The Age of Adeline


This may be a record for me. Two girls night outs in a months time! Insurgent and now The Age of Adaline. I guess it’s been a little over a month, but it still is a new record!

This movie was good. I wanted to start by saying that I enjoyed it because this review may give you mixed signals.

The movie opens with Adaline, played by the classically beautiful Blake Lively, buying forged identification. Then you go to work with her, at a library, where she is cataloging old film, about to be converted to digital. Then the narrator jumps back in, he also was at the beginning. He’s not that annoying in the beginning because he shares Adaline’s back story. It’s a lot of information and a narrator is a quick way to fill you in.
The accident that causes her to never age is explained in much more detail than shown in the previews!
Adaline has a very lonely life. She has her dog, her 80+ year old daughter she sees sporadically and only one friend that we meet. The friend is blind and therefore not able to see her aging.

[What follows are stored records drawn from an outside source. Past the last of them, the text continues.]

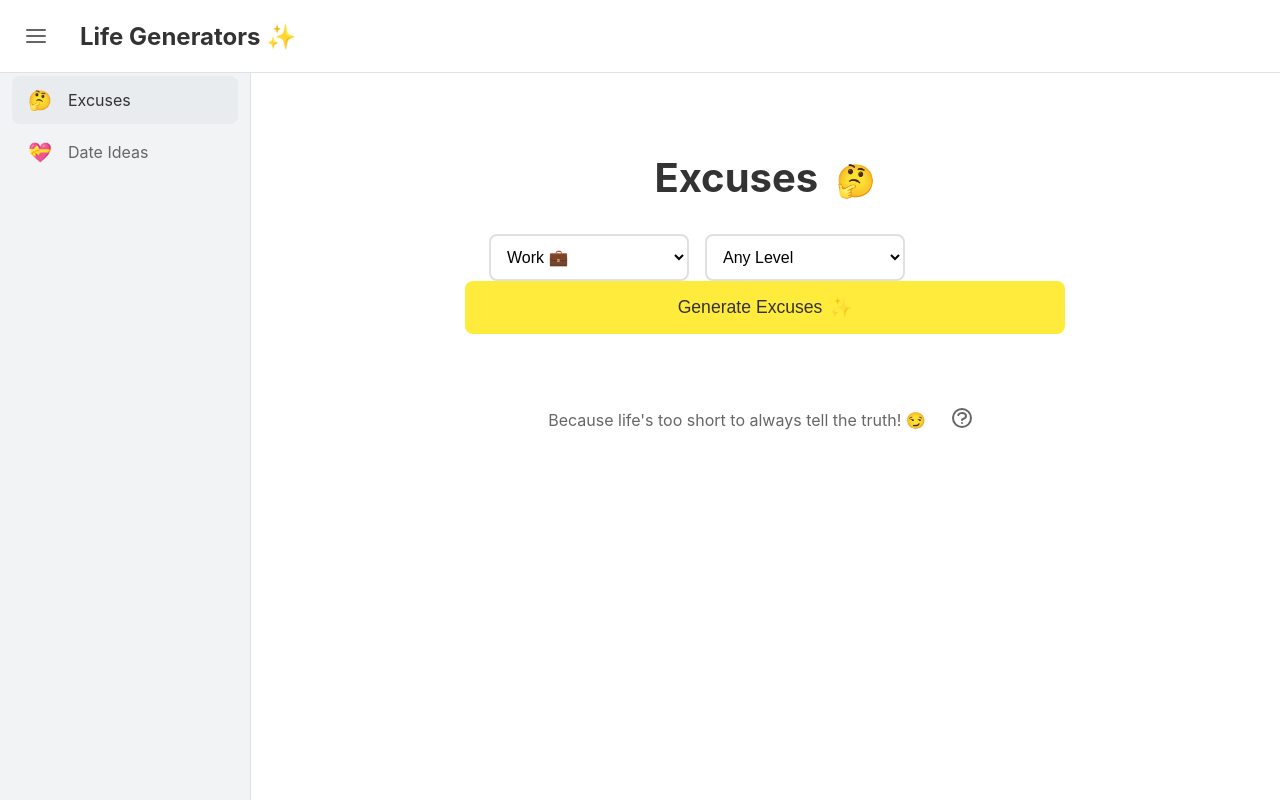
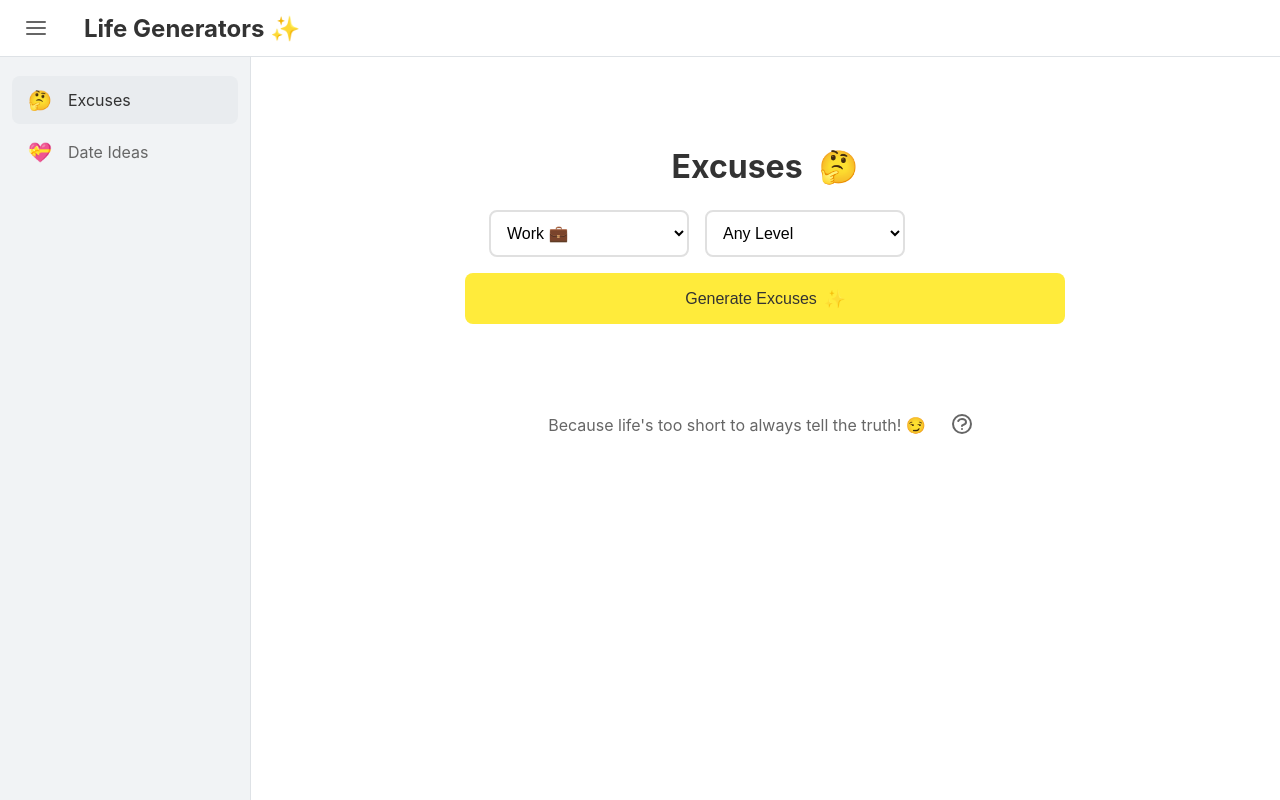
Before and after one commit to itainatural/excuse-machine, a React (Create React App) app: page / in a window 1280 px wide. Built offline with nearby package versions, Linux system fonts and the light colour scheme.

Commit message:
Fine-tune styling to match design exactly

```diff
--- a/src/App.css
+++ b/src/App.css
@@ -5,7 +5,7 @@
 
 .navbar {
   background: white;
-  padding: 1rem;
+  padding: 0 1rem;
   display: flex;
   align-items: center;
   border-bottom: 1px solid #dee2e6;
@@ -14,6 +14,7 @@
   left: 0;
   right: 0;
   z-index: 100;
+  height: 56px;
 }
 
 .navbar h1 {
@@ -27,7 +28,7 @@
   background: none;
   border: none;
   padding: 0.5rem;
-  margin-right: 0.5rem;
+  margin-right: 0.75rem;
   cursor: pointer;
   display: flex;
   align-items: center;
@@ -52,7 +53,7 @@
   background: #f1f3f5;
   padding-top: 1rem;
   border-right: 1px solid #dee2e6;
-  height: 100vh;
+  height: calc(100vh - 56px);
   position: fixed;
   top: 56px;
   left: 0;
@@ -83,6 +84,7 @@
   transition: all 0.3s ease;
   margin: 0.25rem 0.75rem;
   border-radius: 8px;
+  font-size: 0.9rem;
 }
 
 .nav-item:hover {
--- a/src/components/Generator.css
+++ b/src/components/Generator.css
@@ -6,9 +6,13 @@
 }
 
 .generator h2 {
-  font-size: 2.5rem;
-  margin-bottom: 2rem;
+  font-size: 2rem;
+  margin-bottom: 1.5rem;
   color: #333;
+  display: flex;
+  align-items: center;
+  justify-content: center;
+  gap: 0.5rem;
 }
 
 .title-emoji {
@@ -57,11 +61,11 @@ select:focus {
   color: #333;
   border: none;
   padding: 1rem;
-  font-size: 1.1rem;
+  font-size: 1rem;
   border-radius: 8px;
   cursor: pointer;
   transition: all 0.3s ease;
-  margin: 0;
+  margin: 1rem 0;
   position: relative;
   overflow: hidden;
   font-weight: 500;
```
Also changed, not shown: 1 other file (tests, documents, lock files or other folders).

At a New Year’s Eve party, she meets Ellis, a young, handsome and wealthy young man, who is quite insistent about seeing her. Persistence wins the day, after visiting some amazing places in San Francisco, you better believe I’ll be researching those, they spend the night together. There is a beautiful line in this scene, which was featured in the previews.

Adaline – Tell me something to
hold onto forever and never let go.
Ellis – Let go.

It was a beautiful moment!


Romance is cut off, briefly, after the most tragic moment in the movie. Adaline’s dog gets sick, and a trip to the vet leads to the dog being put down. Anyone who has had to have a pet put down would recognize her face in this scene. Absolute devastation. This was the only time in the movie that I cried! After going home, she places a picture of her dog in a photo album, and then you see that she has always had the same breed of dog, pictures dating back to the 30s or so. I don’t understand how she could keep repeating that devastation, but somehow humans keep doing this to themselves!


Eventually it’s time to meet the parents, the relationship evolving quickly, and she agrees to go to his parents 40th anniversary party.
Shock and confusion are the words of the day when she realizes that Ellis’ father, William, is a man that she walked away from 50 years ago. Harrison Ford plays this role as fantastically as he plays all of his roles. Adaline convinces him that the woman he knew was her mother and he seems amazed at the resemblance, but believing.


William discovers the truth though, after seeing a scar on her hand, one he had stitched up himself, half a century earlier. When he confronts her with what he knows, she runs, the story of her life, and leaves a note for Ellis saying goodbye.
In the end, history repeats itself, reversing the strange quirk of fate that made Adaline the way she is.


There were two things that really bothered me about this movie. The first was the overnarration. At the beginning, it was nice to have details filled in, but at the end, when the narrator came back, it was a little too much. The second complaint ties in closely with the first. The narrator uses a lot of science speak. Some of it is legitimate, but some of it is clearly made up, and they go into such detail that I have Chemistry flashbacks. Nothing made sense there either!
All in all, the movie is definitely worth seeing, but you could probably wait for it to hit DVD.